Basically, the Frontline ep argued, rather persuasively, that the U.S. is currently ruled by a man who sincerely believes it his solemn duty -- literally entrusted in him by God Almighty -- to use the country's treasure, blood and weaponry to impose fundamentalist Christianity on the entire planet, at home and abroad. Depending who you are, your response is either, "Yeah! About time, too!" or "Oh my God you're kidding me!"...or, alas, "I don't believe it for a minute" -- which latter could conceivably be a very serious error, should it turn out to be true.

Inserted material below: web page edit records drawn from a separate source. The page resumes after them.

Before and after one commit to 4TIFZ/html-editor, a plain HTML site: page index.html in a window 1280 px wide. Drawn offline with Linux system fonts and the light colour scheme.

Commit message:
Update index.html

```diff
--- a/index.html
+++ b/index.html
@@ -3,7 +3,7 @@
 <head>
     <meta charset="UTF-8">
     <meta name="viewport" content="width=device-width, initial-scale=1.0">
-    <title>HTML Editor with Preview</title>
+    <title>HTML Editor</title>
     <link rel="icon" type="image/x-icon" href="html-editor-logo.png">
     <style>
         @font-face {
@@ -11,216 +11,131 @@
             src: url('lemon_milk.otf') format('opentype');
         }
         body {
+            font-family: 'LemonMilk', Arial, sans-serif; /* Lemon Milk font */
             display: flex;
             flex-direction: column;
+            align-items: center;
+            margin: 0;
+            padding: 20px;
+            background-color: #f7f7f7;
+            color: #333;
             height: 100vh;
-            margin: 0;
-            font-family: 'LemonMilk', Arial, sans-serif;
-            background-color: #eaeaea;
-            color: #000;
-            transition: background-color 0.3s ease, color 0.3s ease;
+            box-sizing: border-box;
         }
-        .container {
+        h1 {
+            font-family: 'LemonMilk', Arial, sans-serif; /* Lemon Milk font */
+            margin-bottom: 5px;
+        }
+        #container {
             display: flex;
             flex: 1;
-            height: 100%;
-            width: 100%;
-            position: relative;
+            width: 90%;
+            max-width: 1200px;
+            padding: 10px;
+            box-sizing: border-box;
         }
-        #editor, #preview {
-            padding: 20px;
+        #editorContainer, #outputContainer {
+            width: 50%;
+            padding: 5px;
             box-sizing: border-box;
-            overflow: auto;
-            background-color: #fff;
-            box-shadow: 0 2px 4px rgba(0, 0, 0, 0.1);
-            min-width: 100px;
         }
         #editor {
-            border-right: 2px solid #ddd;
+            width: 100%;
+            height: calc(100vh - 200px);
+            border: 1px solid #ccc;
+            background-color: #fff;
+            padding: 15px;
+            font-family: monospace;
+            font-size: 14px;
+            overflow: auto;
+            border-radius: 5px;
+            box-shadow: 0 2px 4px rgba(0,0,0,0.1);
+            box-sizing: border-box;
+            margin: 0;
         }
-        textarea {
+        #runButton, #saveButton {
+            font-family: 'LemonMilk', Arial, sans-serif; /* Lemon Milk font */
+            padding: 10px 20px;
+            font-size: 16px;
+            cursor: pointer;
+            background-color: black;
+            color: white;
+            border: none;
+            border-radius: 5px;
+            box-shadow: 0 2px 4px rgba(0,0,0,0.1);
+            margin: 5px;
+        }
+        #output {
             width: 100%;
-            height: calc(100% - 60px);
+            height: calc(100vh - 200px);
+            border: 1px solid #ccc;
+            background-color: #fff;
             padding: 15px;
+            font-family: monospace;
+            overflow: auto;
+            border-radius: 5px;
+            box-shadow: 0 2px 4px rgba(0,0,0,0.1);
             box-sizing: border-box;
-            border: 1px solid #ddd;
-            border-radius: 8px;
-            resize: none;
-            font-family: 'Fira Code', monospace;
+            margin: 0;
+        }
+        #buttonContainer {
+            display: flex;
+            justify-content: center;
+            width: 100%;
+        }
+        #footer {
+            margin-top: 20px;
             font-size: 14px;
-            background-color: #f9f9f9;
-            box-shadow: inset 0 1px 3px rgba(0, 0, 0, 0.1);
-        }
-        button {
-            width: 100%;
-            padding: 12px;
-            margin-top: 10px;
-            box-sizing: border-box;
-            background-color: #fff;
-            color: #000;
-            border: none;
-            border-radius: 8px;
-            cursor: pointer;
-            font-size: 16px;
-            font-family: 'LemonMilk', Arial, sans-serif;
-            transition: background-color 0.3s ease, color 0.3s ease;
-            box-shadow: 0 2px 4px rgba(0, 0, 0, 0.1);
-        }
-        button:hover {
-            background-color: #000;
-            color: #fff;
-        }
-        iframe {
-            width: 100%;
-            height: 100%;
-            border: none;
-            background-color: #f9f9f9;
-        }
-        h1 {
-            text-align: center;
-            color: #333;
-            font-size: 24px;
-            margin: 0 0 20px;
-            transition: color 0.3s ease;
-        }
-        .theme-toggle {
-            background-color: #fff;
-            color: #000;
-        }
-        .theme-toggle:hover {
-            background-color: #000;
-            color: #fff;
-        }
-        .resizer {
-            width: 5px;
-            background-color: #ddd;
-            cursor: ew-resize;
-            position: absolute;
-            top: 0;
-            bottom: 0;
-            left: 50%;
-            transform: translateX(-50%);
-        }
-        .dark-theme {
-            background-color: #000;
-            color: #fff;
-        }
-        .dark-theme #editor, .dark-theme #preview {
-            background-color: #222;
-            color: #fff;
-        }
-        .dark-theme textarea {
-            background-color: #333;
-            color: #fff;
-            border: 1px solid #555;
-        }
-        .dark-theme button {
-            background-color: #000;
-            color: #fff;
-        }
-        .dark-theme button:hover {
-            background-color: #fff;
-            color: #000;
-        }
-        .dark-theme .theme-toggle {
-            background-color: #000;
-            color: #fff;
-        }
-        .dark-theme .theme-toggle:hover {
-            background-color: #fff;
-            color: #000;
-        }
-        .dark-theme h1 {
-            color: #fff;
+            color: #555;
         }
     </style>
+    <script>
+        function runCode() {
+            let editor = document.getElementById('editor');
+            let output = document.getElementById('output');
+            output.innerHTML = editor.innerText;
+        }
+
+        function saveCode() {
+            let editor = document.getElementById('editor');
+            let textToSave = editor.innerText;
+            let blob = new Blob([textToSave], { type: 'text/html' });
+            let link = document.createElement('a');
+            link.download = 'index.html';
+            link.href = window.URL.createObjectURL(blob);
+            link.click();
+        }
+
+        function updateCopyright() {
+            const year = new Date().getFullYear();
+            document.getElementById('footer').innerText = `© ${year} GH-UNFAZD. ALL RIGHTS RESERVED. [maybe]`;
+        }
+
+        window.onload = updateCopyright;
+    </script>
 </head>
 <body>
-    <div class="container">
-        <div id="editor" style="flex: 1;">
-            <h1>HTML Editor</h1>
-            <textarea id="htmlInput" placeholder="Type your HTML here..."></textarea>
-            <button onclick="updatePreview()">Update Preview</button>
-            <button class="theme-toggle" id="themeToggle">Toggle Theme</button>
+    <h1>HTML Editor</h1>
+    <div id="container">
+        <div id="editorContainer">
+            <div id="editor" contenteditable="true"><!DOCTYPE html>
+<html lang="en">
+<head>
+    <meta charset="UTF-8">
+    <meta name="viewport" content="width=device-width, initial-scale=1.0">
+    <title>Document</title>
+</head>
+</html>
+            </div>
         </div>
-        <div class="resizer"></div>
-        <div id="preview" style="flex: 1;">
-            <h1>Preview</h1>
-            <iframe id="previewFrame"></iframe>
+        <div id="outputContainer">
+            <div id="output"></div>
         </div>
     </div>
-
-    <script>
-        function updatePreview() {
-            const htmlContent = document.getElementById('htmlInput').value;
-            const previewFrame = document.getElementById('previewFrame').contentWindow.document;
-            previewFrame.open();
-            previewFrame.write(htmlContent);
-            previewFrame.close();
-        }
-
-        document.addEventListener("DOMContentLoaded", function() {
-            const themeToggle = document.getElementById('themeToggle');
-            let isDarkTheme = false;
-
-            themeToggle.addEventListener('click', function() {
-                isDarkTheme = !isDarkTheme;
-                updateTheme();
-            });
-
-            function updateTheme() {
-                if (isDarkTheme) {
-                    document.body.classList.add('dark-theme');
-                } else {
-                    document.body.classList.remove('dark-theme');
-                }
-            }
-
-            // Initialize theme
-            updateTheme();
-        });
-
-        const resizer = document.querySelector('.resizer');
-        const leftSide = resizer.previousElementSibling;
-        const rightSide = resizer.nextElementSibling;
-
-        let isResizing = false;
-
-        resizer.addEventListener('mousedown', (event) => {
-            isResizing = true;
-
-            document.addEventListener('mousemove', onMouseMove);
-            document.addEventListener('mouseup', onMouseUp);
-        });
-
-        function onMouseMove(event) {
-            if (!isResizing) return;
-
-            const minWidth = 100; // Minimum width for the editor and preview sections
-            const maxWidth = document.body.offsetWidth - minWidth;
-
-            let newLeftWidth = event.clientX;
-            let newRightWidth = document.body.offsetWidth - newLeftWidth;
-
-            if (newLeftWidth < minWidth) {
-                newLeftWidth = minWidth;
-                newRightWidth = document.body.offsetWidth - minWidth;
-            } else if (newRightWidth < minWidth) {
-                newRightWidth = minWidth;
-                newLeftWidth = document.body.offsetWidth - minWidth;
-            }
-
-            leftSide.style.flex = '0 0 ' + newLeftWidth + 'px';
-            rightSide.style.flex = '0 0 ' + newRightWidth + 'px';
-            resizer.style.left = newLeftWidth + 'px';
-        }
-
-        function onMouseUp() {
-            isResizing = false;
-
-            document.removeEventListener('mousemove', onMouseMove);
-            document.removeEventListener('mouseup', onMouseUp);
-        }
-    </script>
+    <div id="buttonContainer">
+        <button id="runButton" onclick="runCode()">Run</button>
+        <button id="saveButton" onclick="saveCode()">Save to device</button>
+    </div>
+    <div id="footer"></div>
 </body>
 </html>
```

Most of the folks I know -- who, left and right, tend to be a fairly socially libertarian bunch -- assume that Shrubby's professions of Christianity are simply calculated: a sop to his base, cover for his real motives, and so forth. After seeing "The Jesus Factor" (and the Bob Woodward appearance on 60 Minutes a couple weeks back, which edged into similar territory) I'm beginning to believe that they, we, have been badly mistaken on this issue. True, most of the day-to-day policy of the administration seems to be Cheney stealing things for his friends, and as he has a lot of powerful friends, said policies end up with plenty of heavy-duty support.
But the possibility exists that the guy with the final say, Constitutionally, really does believe those things back in paragraph two. And that is a situation likely to become irreparably bad, without warning, while most of his opponents still assume they're dealing with a somewhat snarkier version of his dad.
Don't mean to be getting all political on ya. That was just one sobering piece of journalism, is all, and I'm afraid people won't take it seriously until it's way past too late. If I were you (and particularly if you're used to sprinkling your correspondence with 93's), I'd give the rerun of this PBS show a gander, and some thought.
93 93/93 -- AJ